Financial Wellness is the capacity to plan and manage income and expenditures. When someone is struggling financially it can affect their physical, emotional and spiritual health. The stress from financial worries can affect your academic performance, interpersonal relationships and your job.
Financial Wellness encompasses the skills of:
Managing a monthly budget
Understanding loans, interest, payment obligations, and credit cards
Understanding the financial impact of one's decisions
Signs of Financial Wellness:
Learning how to manage money and establishing a personal budget
Setting realistic goals and living within your means
Not getting into credit card debt
Thinking long term and saving for the future
Strategies to Enhance Financial Wellness
By learning how to balance the money you have with the money you owe, you can achieve financial wellness. Here are some tips:
Set goals for yourself when it comes to saving and paying debt
Develop an annual budget and use it wisely. The ideal budget is one that allows you to pay off your debt while saving for emergencies and indulging in the occasional treat
Use your debit card or cash rather than a credit card for making purchases
Borrow only what you need. Banks will be more than happy to increase the limits on your credit line or credit card. Unless you really need to increase your limit, keep it as low as possible.
Be aware of overdraft fees or late fees
Pay bills on time, every month
Recognize bad habits. Be conscious of, and avoid shopping to relieve stress or boredom. Also, try not to make impulse purchases
Review your progress. Every 6 months, look at your debt and savings. Reassess your plans and goals
Know what to do if you get into trouble (e.g. talk to a financial counselor etc.)
Practical Tips for Saving Money
Eat nutritiously on a budget by taking your lunch, snacks and drinks with you to school.
Vegetables & fruit can be expensive (especially in the winter). Remember that canned and frozen options are nutritious alternatives.
Cut grocery costs by comparing labels. Certain brands may cost as much as double the store brand for an almost identical item.
Don’t be embarrassed to use coupons - every dollar counts.
Take advantage of all student discounts. Carrying your student ID with you at all times is a good idea. Many retailers have reduced rates for students (e.g. 10% off at Loblaws on Tuesdays). For more student discounts click here.

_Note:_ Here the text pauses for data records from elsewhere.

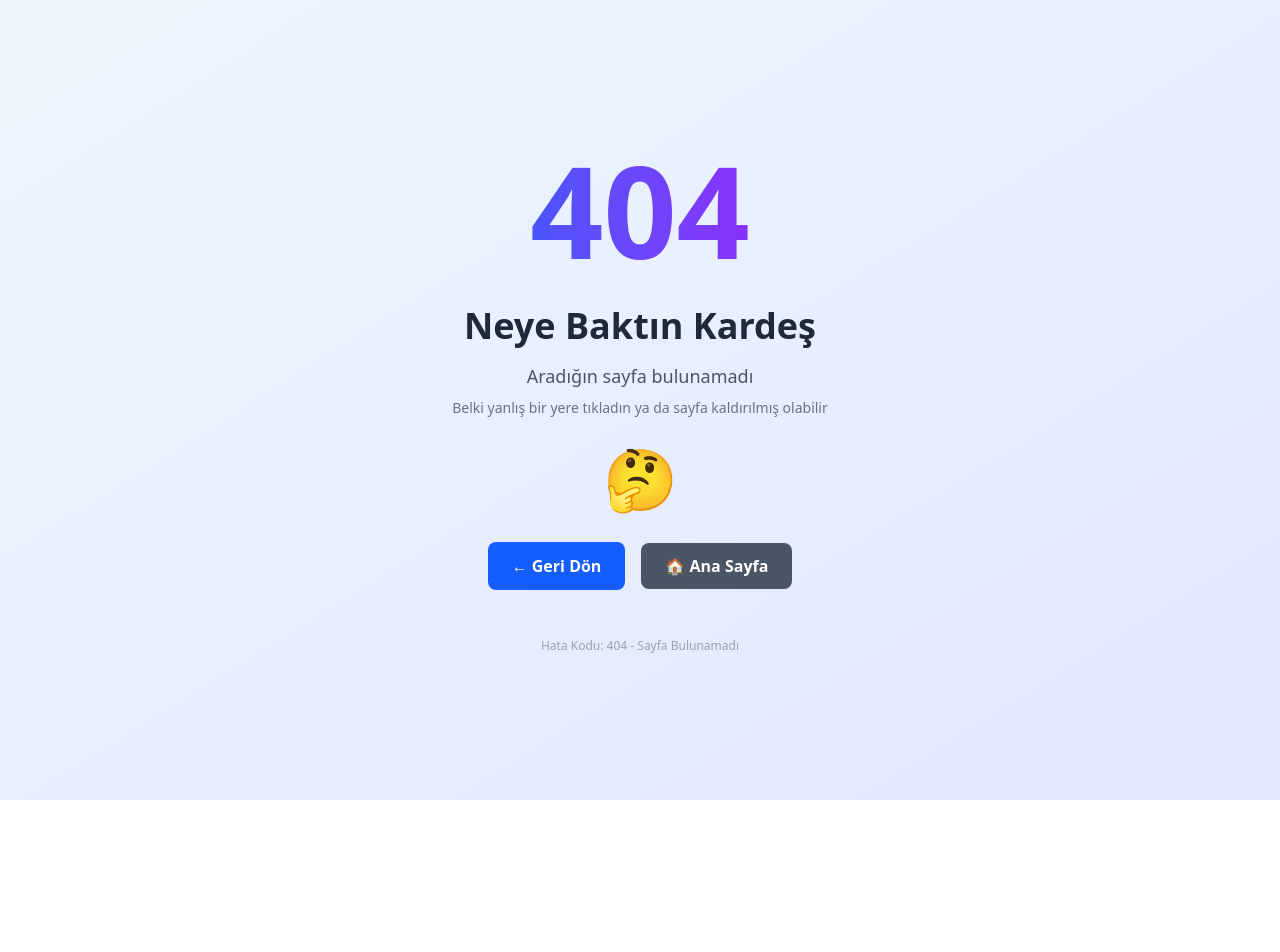
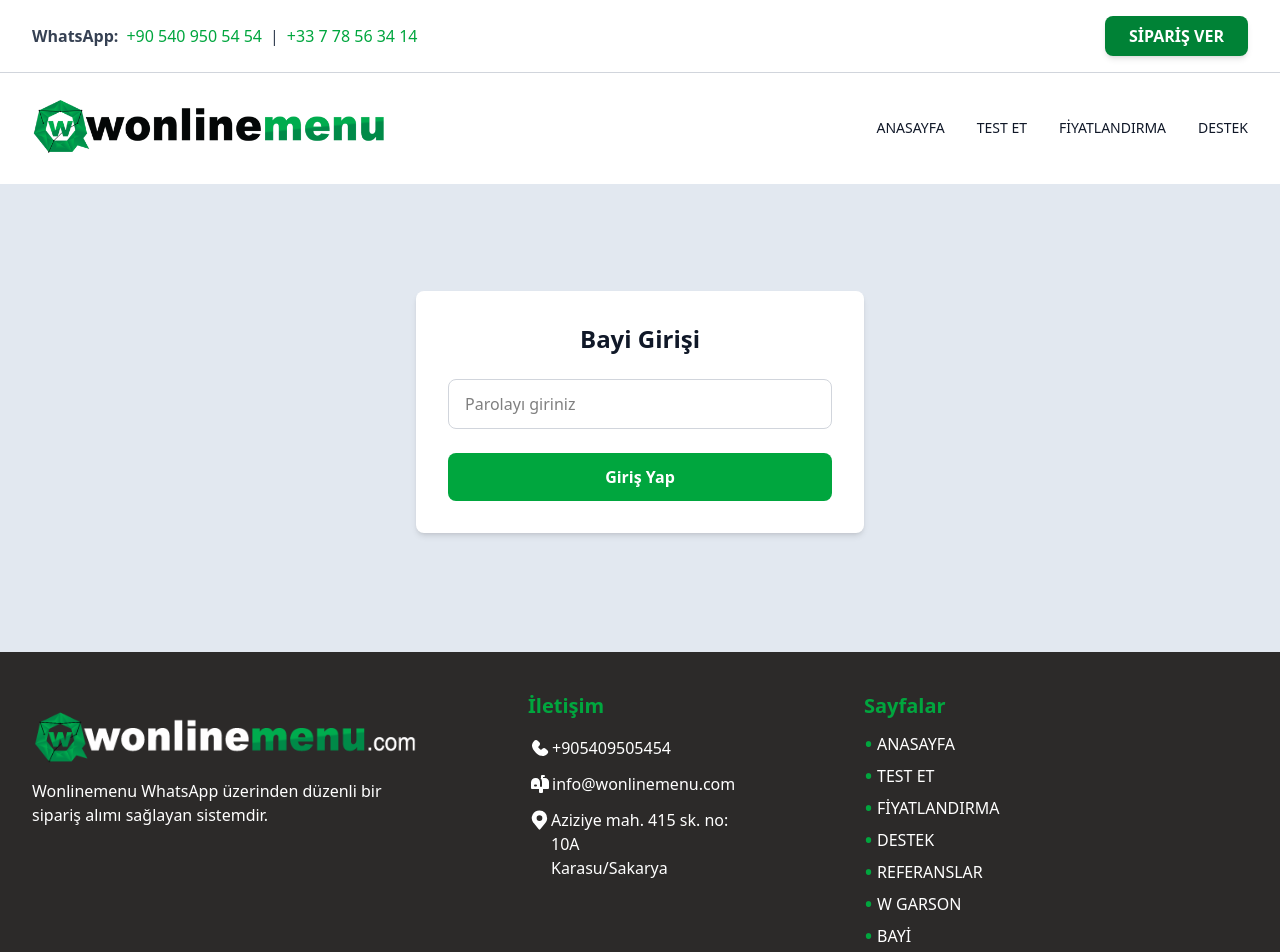
Before and after one commit to melihcandemir/wonlinemenu.com, a React (Vite) app: page /bayi in a window 1280 px wide. Before the commit this address had no page. Shown: the top 952 px of the page. Before the commit the page ends 800 px from the top, so only its background shows below. Built offline with nearby package versions, Linux system fonts and the light colour scheme; the HTML template or start-up script is replaced by a standard one.

Commit message:
Bayi sayfası eklendi 20:22 26.09.2025

```diff
--- /dev/null
+++ b/src/component/BayiPricingCard.jsx
@@ -0,0 +1,111 @@
+export default function BayiPricingCard() {
+  return (
+    // Ana taşıyıcı: Kartları yan yana (md ve üzeri ekranlarda) dizer ve aralarında boşluk bırakır.
+    <div className="flex flex-col md:flex-row gap-8 p-4">
+      {/* --- Wonline EKO Kartı --- */}
+      {/* Değişiklik: flex, flex-col ve w-full eklendi. Kartın kendisi dikey flex container oldu. */}
+      <div className="flex flex-col w-full mx-auto bg-white rounded-xl shadow-lg overflow-hidden font-sans mb-6 md:mb-0">
+        {/* Üst Kısım (Değişiklik yok) */}
+        <div className="bg-[#2c2a29] text-white text-center p-5">
+          <h2 className="text-3xl font-bold">Wonline EKO</h2>
+          <p className="text-white mt-2">Kurulum + 1 Yıl kullanım.</p>
+          <div className="my-6">
+            <span className="text-7xl font-extrabold">250€</span>
+          </div>
+          <p className="text-green-600 font-semibold text-lg">
+            Bir sonraki yıl yenileme ücreti: 200€
+          </p>
+          <p className="text-white mt-4 text-sm px-4">
+            Sistem üzerinden Yıllık 25,000€ altında sipariş alan işletmeler
+            içindir.
+          </p>
+        </div>
+
+        {/* Alt Kısım (Beyaz Alan - Özellikler) */}
+        {/* Değişiklik: flex, flex-col ve flex-grow eklendi. Bu alanın dikey olarak büyümesini sağlar. */}
+        <div className="flex flex-col flex-grow p-8">
+          {/* Değişiklik: flex-grow eklendi. Bu div'in mevcut alanı doldurmasını ve butonu aşağı itmesini sağlar. */}
+          <div className="flex-grow text-center text-gray-700">
+            <p className="py-4 border-b border-gray-200">
+              1 Web sitesi (www.siteadi.com)
+            </p>
+            <p className="py-4 border-b border-gray-200">10GB aylık trafik</p>
+            <p className="py-4 border-b border-gray-200">
+              Max. 25,000€ yıllık ciro
+            </p>
+            <p className="py-4">Online ödeme</p>
+          </div>
+
+          {/* Satın Al Butonu (Değişiklik yok) */}
+          <div className="mt-8">
+            <button
+              onClick={() =>
+                window.open("https://wa.me/905409505454", "_blank")
+              }
+              className="w-full bg-green-600 text-white font-bold py-3 px-6 rounded-lg hover:bg-green-700 transition-colors duration-300 cursor-pointer"
+            >
+              Satın Al
+            </button>
+          </div>
+        </div>
+      </div>
+
+      {/* --- Wonline PLUS Kartı --- */}
+      {/* Değişiklik: flex, flex-col ve w-full eklendi. */}
+      <div className="flex flex-col w-full mx-auto bg-white rounded-xl shadow-lg overflow-hidden font-sans">
+        {/* Üst Kısım (Değişiklik yok) */}
+        <div className="bg-[#2c2a29] text-white text-center p-5">
+          <h2 className="text-3xl font-bold">Wonline PLUS</h2>
+          <p className="text-white mt-2">Kurulum + 1 Yıl kullanım.</p>
+          <div className="my-6">
+            <span className="text-7xl font-extrabold">350€</span>
+          </div>
+          <p className="text-green-600 font-semibold text-lg">
+            Bir sonraki yıl yenileme ücreti: 300€
+          </p>
+          <p className="text-white mt-4 text-sm px-4">
+            Limit istemeyen işletmeler için sınırsız üst düzey paket.
+          </p>
+        </div>
+
+        {/* Alt Kısım (Beyaz Alan - Özellikler) */}
+        {/* Değişiklik: flex, flex-col ve flex-grow eklendi. */}
+        <div className="flex flex-col flex-grow p-8">
+          {/* Değişiklik: flex-grow eklendi. */}
+          <div className="flex-grow text-center text-gray-700">
+            <p className="py-4 border-b border-gray-200">
+              1 Web sitesi (www.siteadi.com)
+            </p>
+            <p className="py-4 border-b border-gray-200">
+              Kasa & Garson sistemi
+            </p>
+            <p className="py-4 border-b border-gray-200">
+              5 Adet şirket mail adresi. (info@sirketadi.com)
+            </p>
+            <p className="py-4 border-b border-gray-200">
+              Sınırsız aylık trafik
+            </p>
+            <p className="py-4 border-b border-gray-200">Sınırsız ciro</p>
+            <p className="py-4 border-b border-gray-200">
+              Sosyal medya reklamı
+            </p>
+            <p className="py-4 border-b border-gray-200">7/24 Teknik destek</p>
+            <p className="py-4">Online ödeme</p>
+          </div>
+
+          {/* Satın Al Butonu (Değişiklik yok) */}
+          <div className="mt-8">
+            <button
+              onClick={() =>
+                window.open("https://wa.me/905409505454", "_blank")
+              }
+              className="w-full bg-green-600 text-white font-bold py-3 px-6 rounded-lg hover:bg-green-700 transition-colors duration-300 cursor-pointer"
+            >
+              Satın Al
+            </button>
+          </div>
+        </div>
+      </div>
+    </div>
+  );
+}
--- a/src/component/Footer.jsx
+++ b/src/component/Footer.jsx
@@ -32,7 +32,7 @@ export default function Footer() {
           <ul className="space-y-3">
             <li className="flex items-center">
               <svg
-                class="w-6 h-6 text-white"
+                className="w-6 h-6 text-white"
                 aria-hidden="true"
                 xmlns="http://www.w3.org/2000/svg"
                 fill="currentColor"
@@ -49,7 +49,7 @@ export default function Footer() {
             </li>
             <li className="flex items-center">
               <svg
-                class="w-6 h-6 text-white"
+                className="w-6 h-6 text-white"
                 aria-hidden="true"
                 xmlns="http://www.w3.org/2000/svg"
                 fill="currentColor"
@@ -66,16 +66,16 @@ export default function Footer() {
             </li>
             <li className="flex items-start">
               <svg
-                class="w-6 h-6 text-white"
+                className="w-6 h-6 text-white"
                 aria-hidden="true"
                 xmlns="http://www.w3.org/2000/svg"
                 fill="currentColor"
                 viewBox="0 0 24 24"
               >
                 <path
-                  fill-rule="evenodd"
+                  fillRule="evenodd"
                   d="M11.906 1.994a8.002 8.002 0 0 1 8.09 8.421 7.996 7.996 0 0 1-1.297 3.957.996.996 0 0 1-.133.204l-.108.129c-.178.243-.37.477-.573.699l-5.112 6.224a1 1 0 0 1-1.545 0L5.982 15.26l-.002-.002a18.146 18.146 0 0 1-.309-.38l-.133-.163a.999.999 0 0 1-.13-.202 7.995 7.995 0 0 1 6.498-12.518ZM15 9.997a3 3 0 1 1-5.999 0 3 3 0 0 1 5.999 0Z"
-                  clip-rule="evenodd"
+                  clipRule="evenodd"
                 />
               </svg>
               <span>
@@ -145,7 +145,16 @@ export default function Footer() {
                 to="/wgarson"
                 className="flex items-center hover:text-green-600 transition-colors"
               >
-                <span className="text-green-600 text-2xl mr-1">•</span>W Garson
+                <span className="text-green-600 text-2xl mr-1">•</span>W GARSON
+              </Link>
+            </li>
+            <li>
+              <Link
+                onClick={scrollToTop}
+                to="/bayi"
+                className="flex items-center hover:text-green-600 transition-colors"
+              >
+                <span className="text-green-600 text-2xl mr-1">•</span>BAYİ
               </Link>
             </li>
           </ul>
--- a/src/config/RouterConfig.jsx
+++ b/src/config/RouterConfig.jsx
@@ -8,6 +8,7 @@ import Pricing from "../page/Pricing";
 import Referanslar from "../page/Referanslar";
 import Support from "../page/Support";
 import WGarson from "../page/WGarson";
+import Bayi from "../page/Bayi";
 
 export default function RouterConfig() {
   //
@@ -58,6 +59,7 @@ export default function RouterConfig() {
       />
       <Route path="/destek" element={<Support isVisible={isVisible} />} />
       <Route path="/wgarson" element={<WGarson isVisible={isVisible} />} />
+      <Route path="/bayi" element={<Bayi isVisible={isVisible} />} />
       <Route path="/admin54" element={<Admin />} />
       <Route path="*" element={<NotFoundPage />} />
     </Routes>
--- /dev/null
+++ b/src/page/Bayi.jsx
@@ -0,0 +1,72 @@
+import React, { useState } from "react";
+import Communication from "../component/Communication";
+import Navbar from "../component/Navbar";
+import Footer from "../component/Footer";
+import ScrollTotop from "../component/ScrollTotop";
+import BayiPricingCard from "../component/BayiPricingCard";
+
+export default function Bayi(props) {
+  const { isVisible } = props;
+
+  //
+  const [isAuthenticated, setIsAuthenticated] = useState(false);
+  const [password, setPassword] = useState("");
+  const [error, setError] = useState("");
+
+  const correctPassword = "bayi2025"; // Doğru parola
+
+  const handleSubmit = (e) => {
+    e.preventDefault();
+    if (password === correctPassword) {
+      setIsAuthenticated(true);
+      setError("");
+    } else {
+      setError("Parola yanlış!");
+      setPassword("");
+    }
+  };
+  return (
+    <div className="bg-slate-200">
+      <Communication isVisible={isVisible} />
+      <Navbar isVisible={isVisible} />
+      <div className="max-w-7xl mx-auto px-4 sm:px-6 md:pt-25 lg:px-8 mb-10">
+        {!isAuthenticated ? (
+          <div className="min-h-[50vh] flex items-center justify-center">
+            <div className="bg-white p-8 rounded-lg shadow-md w-full max-w-md">
+              <h2 className="text-2xl font-bold text-gray-900 mb-6 text-center">
+                Bayi Girişi
+              </h2>
+              <form onSubmit={handleSubmit} className="space-y-6">
+                <div>
+                  <input
+                    type="password"
+                    value={password}
+                    onChange={(e) => setPassword(e.target.value)}
+                    className="w-full px-4 py-3 rounded-lg border border-gray-300 focus:ring-2 focus:ring-green-600 focus:border-transparent outline-none"
+                    placeholder="Parolayı giriniz"
+                    required
+                  />
+                </div>
+                {error && (
+                  <p className="text-red-600 font-bold text-sm text-center">
+                    {error}
+                  </p>
+                )}
+                <button
+                  type="submit"
+                  className="w-full bg-green-600 text-white font-bold py-3 px-6 rounded-lg hover:bg-green-700 transition-colors duration-300 cursor-pointer"
+                >
+                  Giriş Yap
+                </button>
+              </form>
+            </div>
+          </div>
+        ) : (
+          <BayiPricingCard />
+        )}
+      </div>
+      <Footer />
+      <ScrollTotop />
+    </div>
+  );
+}
```
Also changed, not shown: 1 other file (tests, documents, lock files or other folders).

Exercise on a budget by playing outdoor sports with friends or simply going for a walk.
Buy used items and save money on everything from textbooks to clothing to furniture. Check out local garage/yard sales and advertisements for free or cheap items on websites such Kijiji.
Live with roommates. Sharing rent and utilities is a big help financially.
Find local free or cheap events to attend. Look for postings on bulletin boards in the UCC and find information about events in newspapers or online.
Engage in low-cost activities like hiking, biking, potluck dinners, movie or games nights at home.
Use phone cards and/or Skype/Facetime to communicate with friends and family back home
Have a clothing swap with friends. Gather clothes that no longer fit or that you haven’t worn in a while and get your friends together to trade items. (You can do the same for household items and books.)
Watch movies on campus – tickets are less than local theatres.
Sell things you don’t use anymore. Have a video game, book, or piece of clothing that's in good shape that you never use any more? Consider selling it on Kijiji.
Keep a change jar for your coins. Check your purse and pockets for coins at the end of every day, and when the jar is full, go down to a bank or change machine. In the meantime, that jar of change can be for emergency bus fare or other small expenses.
Track your spending. Keep a spending diary for a couple of weeks and write down everything you buy (including coffee, magazines, etc.) See how much you’ve spent and consider how you could better manage your cash flow. It’s amazing how the little expenses add up!